There are many ways to build a successful accessible website, and a good start is to follow the international Web Content Accessibility Guidelines (WCAG) created and maintained by the W3C. Because they are an extensive documentation, you can firstly learn WCAG 2 at a Glance, that combine different grouped guidelines.

Mozilla’s MDN is another great resource for learning about web accessibility and is sure to provide all the knowledge you need to improve websites and applications, making them accessible to everyone.

The Google team, through web.dev, also offers an easy-to-understand course on web accessibility, where you will find several examples and practical suggestions on how to apply them.

Utah University also has a great project called WebAIM full of articles to learn about web accessibility.

At least but not least, I found a website called Monsido, which also has good explanations on the subject.

References on web cccessibility

Disability by World Health Organisation
Accessibility Fundamentals Overview by W3C
What is accessibility? by MDN
Introduction to Web Acessibility by Monsido
Learn Accessibility by web.dev
Accessibility Principles

Videos on Youtube

Enhancing visual design with web accessibility by WebFlow
Accessibility vs. Inclusive Design by NNGroup
The Internet’s Accessibility Problem — and How To Fix It by Clive Loseby on TED
Web Accessibility: ADA Compliance Tips to Design for All Users (FREE Checklist!) by HubSpot Marketing
Accessibility – The State of the Web by Chrome for Developers

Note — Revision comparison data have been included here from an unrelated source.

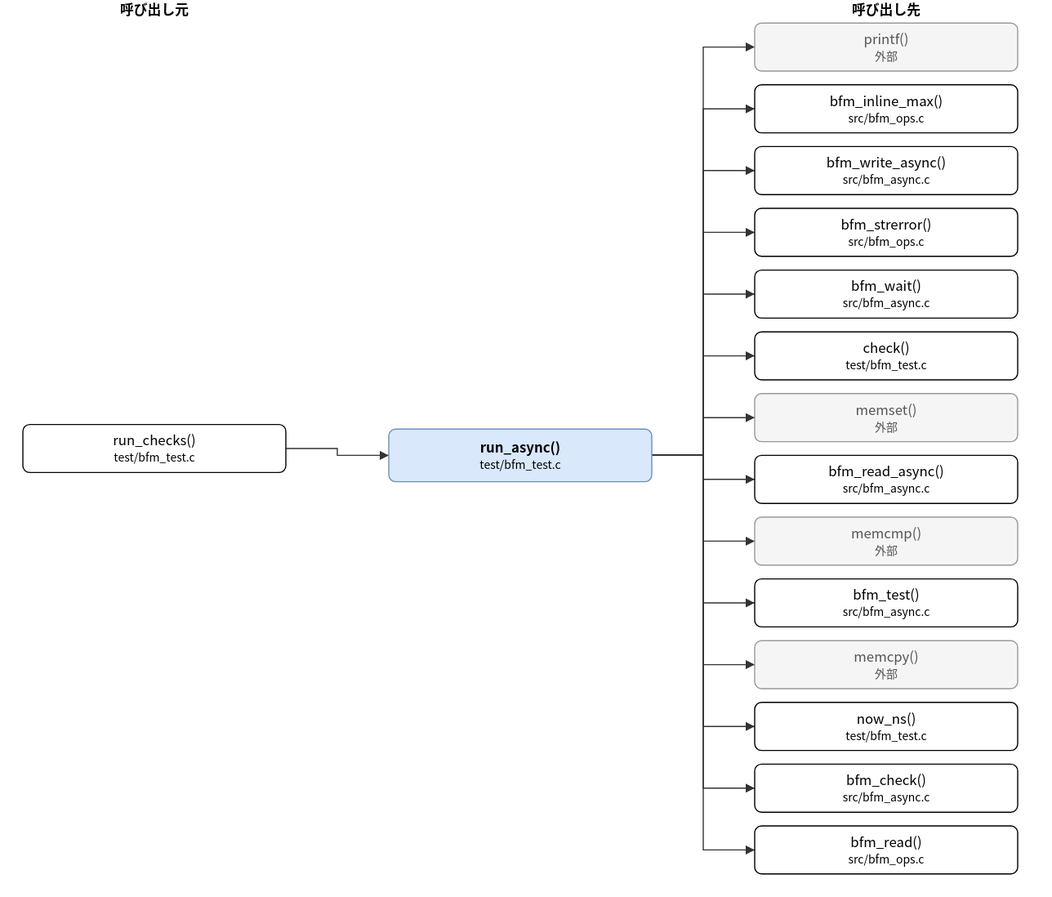
hf355051012-ai/bfmem keeps this draw.io diagram as doc/spec/images/call_test_bfm_test-run_async.drawio.svg. Above is the earlier version. Source tidied: cells renumbered, new cells last; positions are measured from the earlier drawing's top-left corner, leaving out a move shared by most shapes.
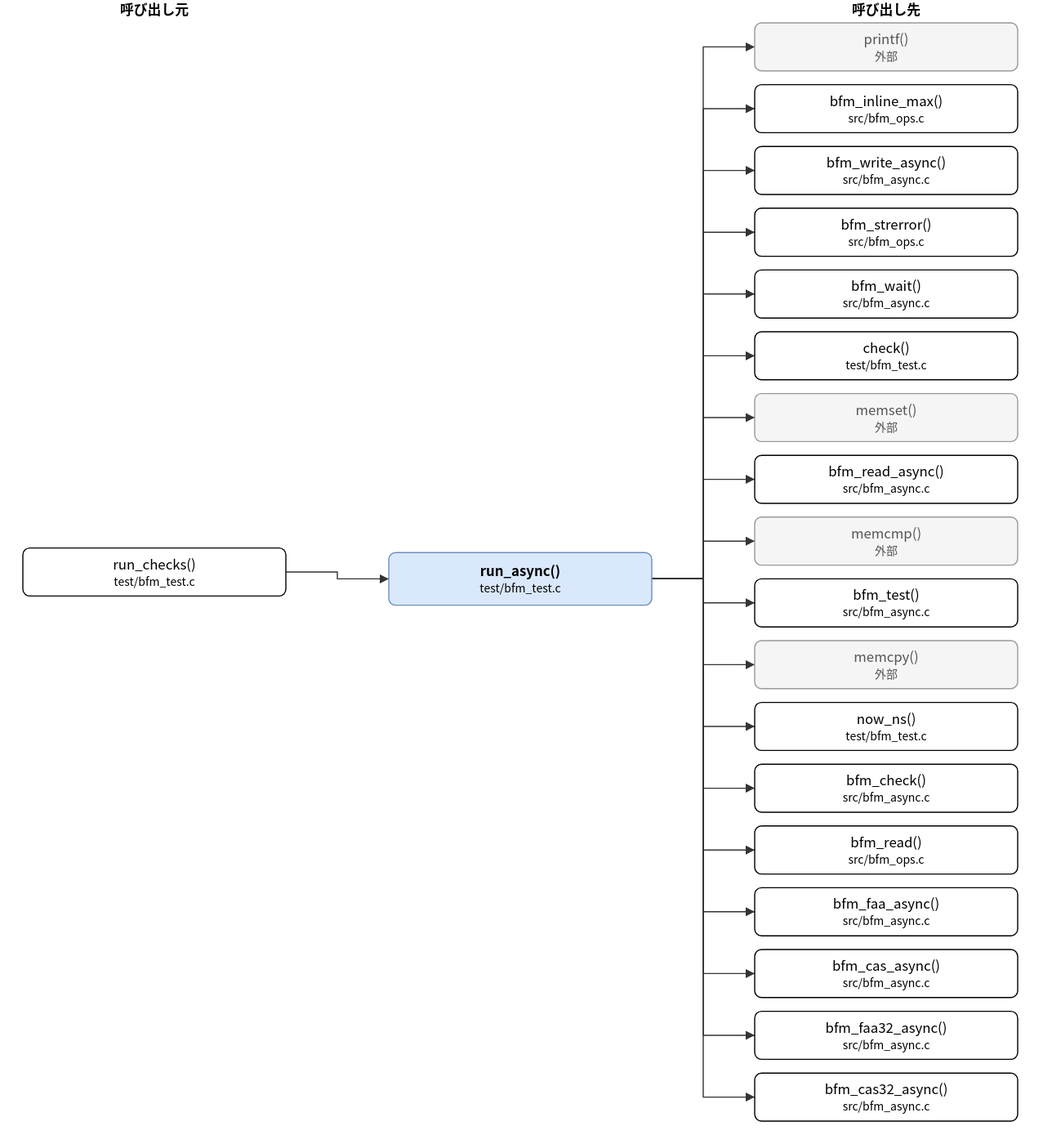
The same diagram one commit later.

Diff of the diagram source:
```diff
@@ -3,10 +3,10 @@
     <mxCell id="0" />
     <mxCell id="1" parent="0" />
     <mxCell id="2" value="run_async()&lt;br&gt;&lt;font style=&quot;font-size:10px&quot;&gt;test/bfm_test.c&lt;/font&gt;" style="rounded=1;whiteSpace=wrap;html=1;fillColor=#dae8fc;strokeColor=#6c8ebf;fontStyle=1;" parent="1" vertex="1">
-      <mxGeometry x="320" y="375" width="230" height="46" as="geometry" />
+      <mxGeometry x="320" y="483" width="230" height="46" as="geometry" />
     </mxCell>
     <mxCell id="3" value="run_checks()&lt;br&gt;&lt;font style=&quot;font-size:10px&quot;&gt;test/bfm_test.c&lt;/font&gt;" style="rounded=1;whiteSpace=wrap;html=1;" parent="1" vertex="1">
-      <mxGeometry y="371" width="230" height="42" as="geometry" />
+      <mxGeometry y="479" width="230" height="42" as="geometry" />
     </mxCell>
     <mxCell id="4" value="printf()&lt;br&gt;&lt;font style=&quot;font-size:10px&quot;&gt;外部&lt;/font&gt;" style="rounded=1;whiteSpace=wrap;html=1;fillColor=#f5f5f5;strokeColor=#999999;fontColor=#555555;" parent="1" vertex="1">
       <mxGeometry x="640" y="20" width="230" height="42" as="geometry" />
@@ -50,18 +50,30 @@
     <mxCell id="17" value="bfm_read()&lt;br&gt;&lt;font style=&quot;font-size:10px&quot;&gt;src/bfm_ops.c&lt;/font&gt;" style="rounded=1;whiteSpace=wrap;html=1;" parent="1" vertex="1">
       <mxGeometry x="640" y="722" width="230" height="42" as="geometry" />
     </mxCell>
+    <mxCell id="35" value="bfm_faa_async()&lt;br&gt;&lt;font style=&quot;font-size:10px&quot;&gt;src/bfm_async.c&lt;/font&gt;" style="rounded=1;whiteSpace=wrap;html=1;" parent="1" vertex="1">
+      <mxGeometry x="640" y="776" width="230" height="42" as="geometry" />
+    </mxCell>
+    <mxCell id="36" value="bfm_cas_async()&lt;br&gt;&lt;font style=&quot;font-size:10px&quot;&gt;src/bfm_async.c&lt;/font&gt;" style="rounded=1;whiteSpace=wrap;html=1;" parent="1" vertex="1">
+      <mxGeometry x="640" y="830" width="230" height="42" as="geometry" />
+    </mxCell>
+    <mxCell id="37" value="bfm_faa32_async()&lt;br&gt;&lt;font style=&quot;font-size:10px&quot;&gt;src/bfm_async.c&lt;/font&gt;" style="rounded=1;whiteSpace=wrap;html=1;" parent="1" vertex="1">
+      <mxGeometry x="640" y="884" width="230" height="42" as="geometry" />
+    </mxCell>
+    <mxCell id="38" value="bfm_cas32_async()&lt;br&gt;&lt;font style=&quot;font-size:10px&quot;&gt;src/bfm_async.c&lt;/font&gt;" style="rounded=1;whiteSpace=wrap;html=1;" parent="1" vertex="1">
+      <mxGeometry x="640" y="938" width="230" height="42" as="geometry" />
+    </mxCell>
     <mxCell id="18" style="edgeStyle=none;html=1;rounded=0;endArrow=block;endFill=1;exitX=1.0000;exitY=0.5000;exitDx=0;exitDy=0;exitPerimeter=0;entryX=0.0000;entryY=0.5000;entryDx=0;entryDy=0;entryPerimeter=0;" parent="1" edge="1" source="3" target="2">
       <mxGeometry relative="1" as="geometry">
         <Array as="points">
-          <mxPoint x="275" y="392" />
-          <mxPoint x="275" y="398" />
+          <mxPoint x="275" y="500" />
+          <mxPoint x="275" y="506" />
         </Array>
       </mxGeometry>
     </mxCell>
     <mxCell id="19" style="edgeStyle=none;html=1;rounded=0;endArrow=block;endFill=1;exitX=1.0000;exitY=0.5000;exitDx=0;exitDy=0;exitPerimeter=0;entryX=0.0000;entryY=0.5000;entryDx=0;entryDy=0;entryPerimeter=0;" parent="1" edge="1" source="2" target="4">
       <mxGeometry relative="1" as="geometry">
         <Array as="points">
-          <mxPoint x="595" y="398" />
+          <mxPoint x="595" y="506" />
           <mxPoint x="595" y="41" />
         </Array>
       </mxGeometry>
@@ -69,7 +81,7 @@
     <mxCell id="20" style="edgeStyle=none;html=1;rounded=0;endArrow=block;endFill=1;exitX=1.0000;exitY=0.5000;exitDx=0;exitDy=0;exitPerimeter=0;entryX=0.0000;entryY=0.5000;entryDx=0;entryDy=0;entryPerimeter=0;" parent="1" edge="1" source="2" target="5">
       <mxGeometry relative="1" as="geometry">
         <Array as="points">
-          <mxPoint x="595" y="398" />
+          <mxPoint x="595" y="506" />
           <mxPoint x="595" y="95" />
         </Array>
       </mxGeometry>
@@ -77,7 +89,7 @@
     <mxCell id="21" style="edgeStyle=none;html=1;rounded=0;endArrow=block;endFill=1;exitX=1.0000;exitY=0.5000;exitDx=0;exitDy=0;exitPerimeter=0;entryX=0.0000;entryY=0.5000;entryDx=0;entryDy=0;entryPerimeter=0;" parent="1" edge="1" source="2" target="6">
       <mxGeometry relative="1" as="geometry">
         <Array as="points">
-          <mxPoint x="595" y="398" />
+          <mxPoint x="595" y="506" />
           <mxPoint x="595" y="149" />
         </Array>
       </mxGeometry>
@@ -85,7 +97,7 @@
     <mxCell id="22" style="edgeStyle=none;html=1;rounded=0;endArrow=block;endFill=1;exitX=1.0000;exitY=0.5000;exitDx=0;exitDy=0;exitPerimeter=0;entryX=0.0000;entryY=0.5000;entryDx=0;entryDy=0;entryPerimeter=0;" parent="1" edge="1" source="2" target="7">
       <mxGeometry relative="1" as="geometry">
         <Array as="points">
-          <mxPoint x="595" y="398" />
+          <mxPoint x="595" y="506" />
           <mxPoint x="595" y="203" />
         </Array>
       </mxGeometry>
@@ -93,7 +105,7 @@
     <mxCell id="23" style="edgeStyle=none;html=1;rounded=0;endArrow=block;endFill=1;exitX=1.0000;exitY=0.5000;exitDx=0;exitDy=0;exitPerimeter=0;entryX=0.0000;entryY=0.5000;entryDx=0;entryDy=0;entryPerimeter=0;" parent="1" edge="1" source="2" target="8">
       <mxGeometry relative="1" as="geometry">
         <Array as="points">
-          <mxPoint x="595" y="398" />
+          <mxPoint x="595" y="506" />
           <mxPoint x="595" y="257" />
         </Array>
       </mxGeometry>
@@ -101,7 +113,7 @@
     <mxCell id="24" style="edgeStyle=none;html=1;rounded=0;endArrow=block;endFill=1;exitX=1.0000;exitY=0.5000;exitDx=0;exitDy=0;exitPerimeter=0;entryX=0.0000;entryY=0.5000;entryDx=0;entryDy=0;entryPerimeter=0;" parent="1" edge="1" source="2" target="9">
       <mxGeometry relative="1" as="geometry">
         <Array as="points">
-          <mxPoint x="595" y="398" />
+          <mxPoint x="595" y="506" />
           <mxPoint x="595" y="311" />
         </Array>
       </mxGeometry>
@@ -109,7 +121,7 @@
     <mxCell id="25" style="edgeStyle=none;html=1;rounded=0;endArrow=block;endFill=1;exitX=1.0000;exitY=0.5000;exitDx=0;exitDy=0;exitPerimeter=0;entryX=0.0000;entryY=0.5000;entryDx=0;entryDy=0;entryPerimeter=0;" parent="1" edge="1" source="2" target="10">
       <mxGeometry relative="1" as="geometry">
         <Array as="points">
-          <mxPoint x="595" y="398" />
+          <mxPoint x="595" y="506" />
           <mxPoint x="595" y="365" />
         </Array>
       </mxGeometry>
@@ -117,7 +129,7 @@
     <mxCell id="26" style="edgeStyle=none;html=1;rounded=0;endArrow=block;endFill=1;exitX=1.0000;exitY=0.5000;exitDx=0;exitDy=0;exitPerimeter=0;entryX=0.0000;entryY=0.5000;entryDx=0;entryDy=0;entryPerimeter=0;" parent="1" edge="1" source="2" target="11">
       <mxGeometry relative="1" as="geometry">
         <Array as="points">
-          <mxPoint x="595" y="398" />
+          <mxPoint x="595" y="506" />
           <mxPoint x="595" y="419" />
         </Array>
       </mxGeometry>
@@ -125,7 +137,7 @@
     <mxCell id="27" style="edgeStyle=none;html=1;rounded=0;endArrow=block;endFill=1;exitX=1.0000;exitY=0.5000;exitDx=0;exitDy=0;exitPerimeter=0;entryX=0.0000;entryY=0.5000;entryDx=0;entryDy=0;entryPerimeter=0;" parent="1" edge="1" source="2" target="12">
       <mxGeometry relative="1" as="geometry">
         <Array as="points">
-          <mxPoint x="595" y="398" />
+          <mxPoint x="595" y="506" />
           <mxPoint x="595" y="473" />
         </Array>
       </mxGeometry>
@@ -133,7 +145,7 @@
     <mxCell id="28" style="edgeStyle=none;html=1;rounded=0;endArrow=block;endFill=1;exitX=1.0000;exitY=0.5000;exitDx=0;exitDy=0;exitPerimeter=0;entryX=0.0000;entryY=0.5000;entryDx=0;entryDy=0;entryPerimeter=0;" parent="1" edge="1" source="2" target="13">
       <mxGeometry relative="1" as="geometry">
         <Array as="points">
-          <mxPoint x="595" y="398" />
+          <mxPoint x="595" y="506" />
           <mxPoint x="595" y="527" />
         </Array>
       </mxGeometry>
@@ -141,7 +153,7 @@
     <mxCell id="29" style="edgeStyle=none;html=1;rounded=0;endArrow=block;endFill=1;exitX=1.0000;exitY=0.5000;exitDx=0;exitDy=0;exitPerimeter=0;entryX=0.0000;entryY=0.5000;entryDx=0;entryDy=0;entryPerimeter=0;" parent="1" edge="1" source="2" target="14">
       <mxGeometry relative="1" as="geometry">
         <Array as="points">
-          <mxPoint x="595" y="398" />
+          <mxPoint x="595" y="506" />
           <mxPoint x="595" y="581" />
         </Array>
       </mxGeometry>
@@ -149,7 +161,7 @@
     <mxCell id="30" style="edgeStyle=none;html=1;rounded=0;endArrow=block;endFill=1;exitX=1.0000;exitY=0.5000;exitDx=0;exitDy=0;exitPerimeter=0;entryX=0.0000;entryY=0.5000;entryDx=0;entryDy=0;entryPerimeter=0;" parent="1" edge="1" source="2" target="15">
       <mxGeometry relative="1" as="geometry">
         <Array as="points">
-          <mxPoint x="595" y="398" />
+          <mxPoint x="595" y="506" />
           <mxPoint x="595" y="635" />
         </Array>
       </mxGeometry>
@@ -157,7 +169,7 @@
     <mxCell id="31" style="edgeStyle=none;html=1;rounded=0;endArrow=block;endFill=1;exitX=1.0000;exitY=0.5000;exitDx=0;exitDy=0;exitPerimeter=0;entryX=0.0000;entryY=0.5000;entryDx=0;entryDy=0;entryPerimeter=0;" parent="1" edge="1" source="2" target="16">
       <mxGeometry relative="1" as="geometry">
         <Array as="points">
-          <mxPoint x="595" y="398" />
+          <mxPoint x="595" y="506" />
           <mxPoint x="595" y="689" />
         </Array>
       </mxGeometry>
@@ -165,11 +177,43 @@
     <mxCell id="32" style="edgeStyle=none;html=1;rounded=0;endArrow=block;endFill=1;exitX=1.0000;exitY=0.5000;exitDx=0;exitDy=0;exitPerimeter=0;entryX=0.0000;entryY=0.5000;entryDx=0;entryDy=0;entryPerimeter=0;" parent="1" edge="1" source="2" target="17">
       <mxGeometry relative="1" as="geometry">
         <Array as="points">
-          <mxPoint x="595" y="398" />
+          <mxPoint x="595" y="506" />
           <mxPoint x="595" y="743" />
         </Array>
       </mxGeometry>
     </mxCell>
+    <mxCell id="39" style="edgeStyle=none;html=1;rounded=0;endArrow=block;endFill=1;exitX=1.0000;exitY=0.5000;exitDx=0;exitDy=0;exitPerimeter=0;entryX=0.0000;entryY=0.5000;entryDx=0;entryDy=0;entryPerimeter=0;" parent="1" edge="1" source="2" target="35">
+      <mxGeometry relative="1" as="geometry">
+        <Array as="points">
+          <mxPoint x="595" y="506" />
+          <mxPoint x="595" y="797" />
+        </Array>
+      </mxGeometry>
+    </mxCell>
+    <mxCell id="40" style="edgeStyle=none;html=1;rounded=0;endArrow=block;endFill=1;exitX=1.0000;exitY=0.5000;exitDx=0;exitDy=0;exitPerimeter=0;entryX=0.0000;entryY=0.5000;entryDx=0;entryDy=0;entryPerimeter=0;" parent="1" edge="1" source="2" target="36">
+      <mxGeometry relative="1" as="geometry">
+        <Array as="points">
+          <mxPoint x="595" y="506" />
+          <mxPoint x="595" y="851" />
+        </Array>
+      </mxGeometry>
+    </mxCell>
+    <mxCell id="41" style="edgeStyle=none;html=1;rounded=0;endArrow=block;endFill=1;exitX=1.0000;exitY=0.5000;exitDx=0;exitDy=0;exitPerimeter=0;entryX=0.0000;entryY=0.5000;entryDx=0;entryDy=0;entryPerimeter=0;" parent="1" edge="1" source="2" target="37">
+      <mxGeometry relative="1" as="geometry">
+        <Array as="points">
+          <mxPoint x="595" y="506" />
+          <mxPoint x="595" y="905" />
+        </Array>
+      </mxGeometry>
+    </mxCell>
+    <mxCell id="42" style="edgeStyle=none;html=1;rounded=0;endArrow=block;endFill=1;exitX=1.0000;exitY=0.5000;exitDx=0;exitDy=0;exitPerimeter=0;entryX=0.0000;entryY=0.5000;entryDx=0;entryDy=0;entryPerimeter=0;" parent="1" edge="1" source="2" target="38">
+      <mxGeometry relative="1" as="geometry">
+        <Array as="points">
+          <mxPoint x="595" y="506" />
+          <mxPoint x="595" y="959" />
+        </Array>
+      </mxGeometry>
+    </mxCell>
     <mxCell id="33" value="呼び出し元" style="text;html=1;align=center;fontStyle=1;" parent="1" vertex="1">
       <mxGeometry x="35" width="160" height="18" as="geometry" />
     </mxCell>
```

Conclusion

Web accessibility is how to create websites for everyone and should not be an option, on the contrary, it is non-negotiable when it comes to web pages.

“Accessibility is essential for developers and organisations that want to create high-quality websites and web tools, and not exclude people from using their products and services.” – W3C

There are several types of disabilities such as low vision, blindness, depth, autism, dyslexia, difficulty producing sound, and many others, and all of them must be taken into consideration when developing a web page, and certainly the set of strategies for Improving web accessibility will also depend on the type of project, industry and government laws.

By following at least some of the suggestions I left in this article, your web project will certainly provide a much better user experience for everyone in different contexts. Also, I really recommend that you take a look at all the links I’ve added throughout this article as they provide more information that can guide you through this process.

See you next time! 😁